In its plea, Philips has sought restraint against manufacturing or assembling, importing, selling, offering for sale, and advertising, including through its and third-party websites, certain smartphones. The company also seeks to move the court against any future devices or models that include Universal Mobile Telecommunications Service (UMTS) enhancement (HSPA, HSPA+) and LTE technologies that result in infringement of Philips’ patents.
In an order passed on November 27, the Delhi High Court directed Xiaomi and other defendants to maintain an amount of Rs. 1,000 crores in their bank accounts that are being operated in India. The court order reads, “…the defendants shall maintain in their bank accounts operated in India an amount of Rs. 1,000 crores. The said statement is taken on record. It is made clear that the defendants are bound by the statement given by their counsel. The defendants shall file the details of the bank accounts operated in India where the amount of Rs. 1,000 crores is being maintained, on or before December 2, 2020.”

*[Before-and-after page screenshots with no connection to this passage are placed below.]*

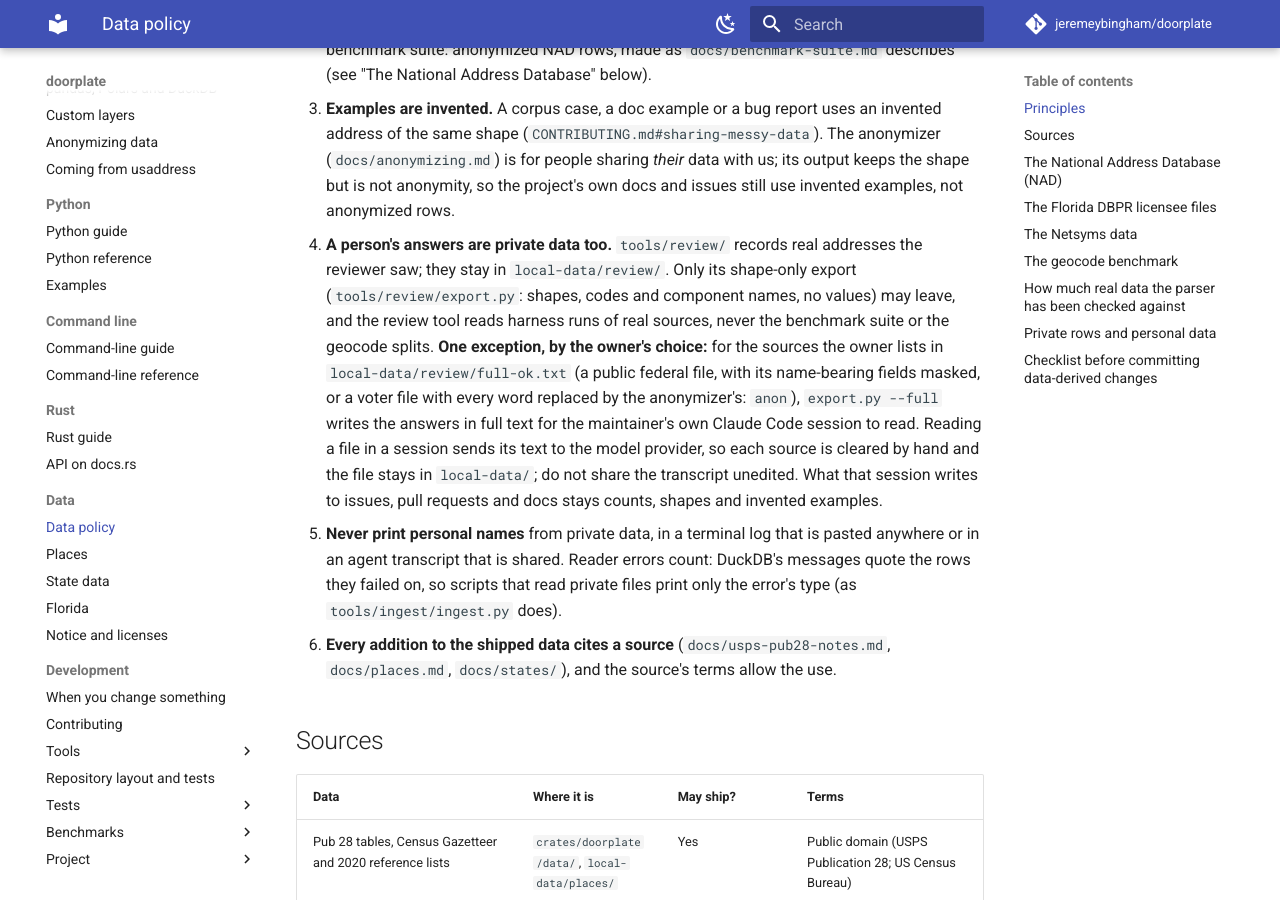
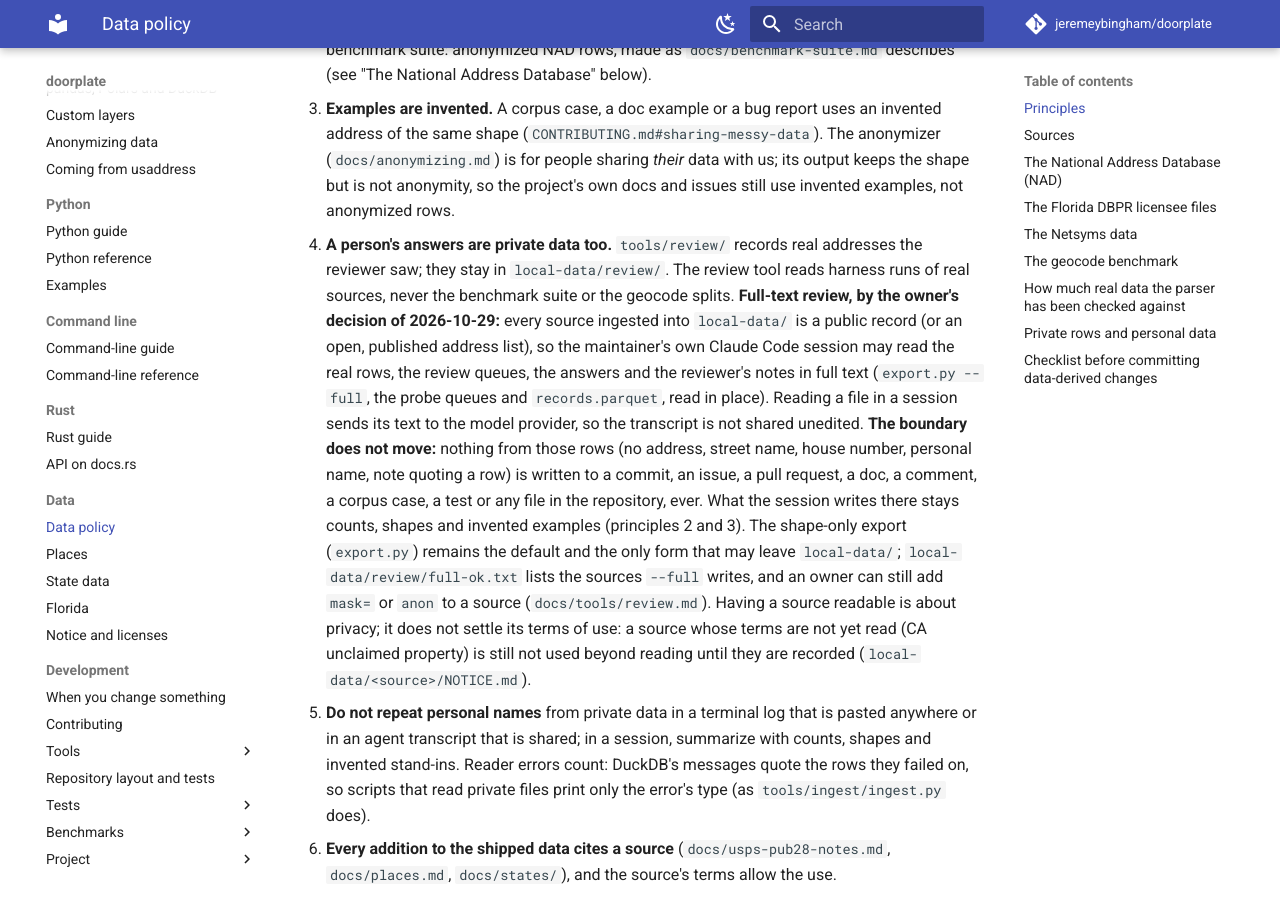
Before and after one commit to jeremeybingham/doorplate, an MkDocs documentation site: the page built from docs/data-policy.md, in a window 1280 px wide and 900 px high, scrolled down 498 px. Built offline with MkDocs 1.6.1 and Material for MkDocs 9.7.7, drawn with Linux system fonts in a browser that asks for light colours; comment, search, counter and statistics services are not loaded.

Commit message:
Data policy: full-text review on every ingested source (owner decision 2026-10-29)
All ingested sources are public records, so the maintainer's session may read the real
rows, queues and notes. The boundary is unchanged and stated outright: nothing from
those rows is written to a commit, issue, PR, doc, comment, corpus case or test.

Co-Authored-By: Claude Sonnet 5.5 <noreply@anthropic.com>

```diff
--- a/docs/data-policy.md
+++ b/docs/data-policy.md
@@ -20,17 +20,24 @@ and none of the data below is used to claim otherwise.
    anonymizer (`docs/anonymizing.md`) is for people sharing *their* data with us; its output keeps the shape
    but is not anonymity, so the project's own docs and issues still use invented examples, not anonymized rows.
 4. **A person's answers are private data too.** `tools/review/` records real addresses the reviewer
-   saw; they stay in `local-data/review/`. Only its shape-only export (`tools/review/export.py`:
-   shapes, codes and component names, no values) may leave, and the review tool reads harness runs of
-   real sources, never the benchmark suite or the geocode splits. **One exception, by the owner's
-   choice:** for the sources the owner lists in `local-data/review/full-ok.txt` (a public federal file,
-   with its name-bearing fields masked, or a voter file with every word replaced by the anonymizer's: `anon`), `export.py --full` writes the answers in full text for the
-   maintainer's own Claude Code session to read. Reading a file in a session sends its text to the
-   model provider, so each source is cleared by hand and the file stays in `local-data/`; do not share
-   the transcript unedited. What that session writes to issues, pull requests and docs stays counts,
-   shapes and invented examples.
-5. **Never print personal names** from private data, in a terminal log that is pasted
-   anywhere or in an agent transcript that is shared. Reader errors count: DuckDB's
+   saw; they stay in `local-data/review/`. The review tool reads harness runs of real sources, never
+   the benchmark suite or the geocode splits. **Full-text review, by the owner's decision of 2026-10-29:**
+   every source ingested into `local-data/` is a public record (or an open, published address list), so
+   the maintainer's own Claude Code session may read the real rows, the review queues, the answers and
+   the reviewer's notes in full text (`export.py --full`, the probe queues and `records.parquet`, read in
+   place). Reading a file in a session sends its text to the model provider, so the transcript is not shared
+   unedited. **The boundary does not move:** nothing from those rows (no address, street name, house number,
+   personal name, note quoting a row) is written to a commit, an issue, a pull request, a doc, a comment, a
+   corpus case, a test or any file in the repository, ever. What the session writes there stays counts,
+   shapes and invented examples (principles 2 and 3). The shape-only export (`export.py`) remains the
+   default and the only form that may leave `local-data/`; `local-data/review/full-ok.txt` lists the
+   sources `--full` writes, and an owner can still add `mask=` or `anon` to a source (`docs/tools/review.md`).
+   Having a source readable is about privacy; it does not settle its terms of use: a source whose
+   terms are not yet read (CA unclaimed property) is still not used beyond reading until they are
+   recorded (`local-data/<source>/NOTICE.md`).
+5. **Do not repeat personal names** from private data in a terminal log that is pasted
+   anywhere or in an agent transcript that is shared; in a session, summarize with counts, shapes and
+   invented stand-ins. Reader errors count: DuckDB's
    messages quote the rows they failed on, so scripts that read private files print only
    the error's type (as `tools/ingest/ingest.py` does).
 6. **Every addition to the shipped data cites a source** (`docs/usps-pub28-notes.md`,
```
Also changed, not shown: docs/tools/review.md (+8 -6 lines).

Philips also sought the granting of an ad-interim order of injunction that directs the Central Board of Excise and Customs to issue necessary instructions to custom authorities in every Indian port, including airports, to restrict import of Xiaomi handsets, including the models specified in its application.
The court order also directed that the reply should be filed within four weeks. It added, “Rejoinder thereto, if any, be filed within two weeks thereafter.” The next hearing will take place on January 18, 2021.
Is Redmi Note 9 the perfect successor to Redmi Note 8? We discussed this on Orbital, our weekly technology podcast, which you can subscribe to via Apple Podcasts, Google Podcasts, or RSS, download the episode, or just hit the play button below.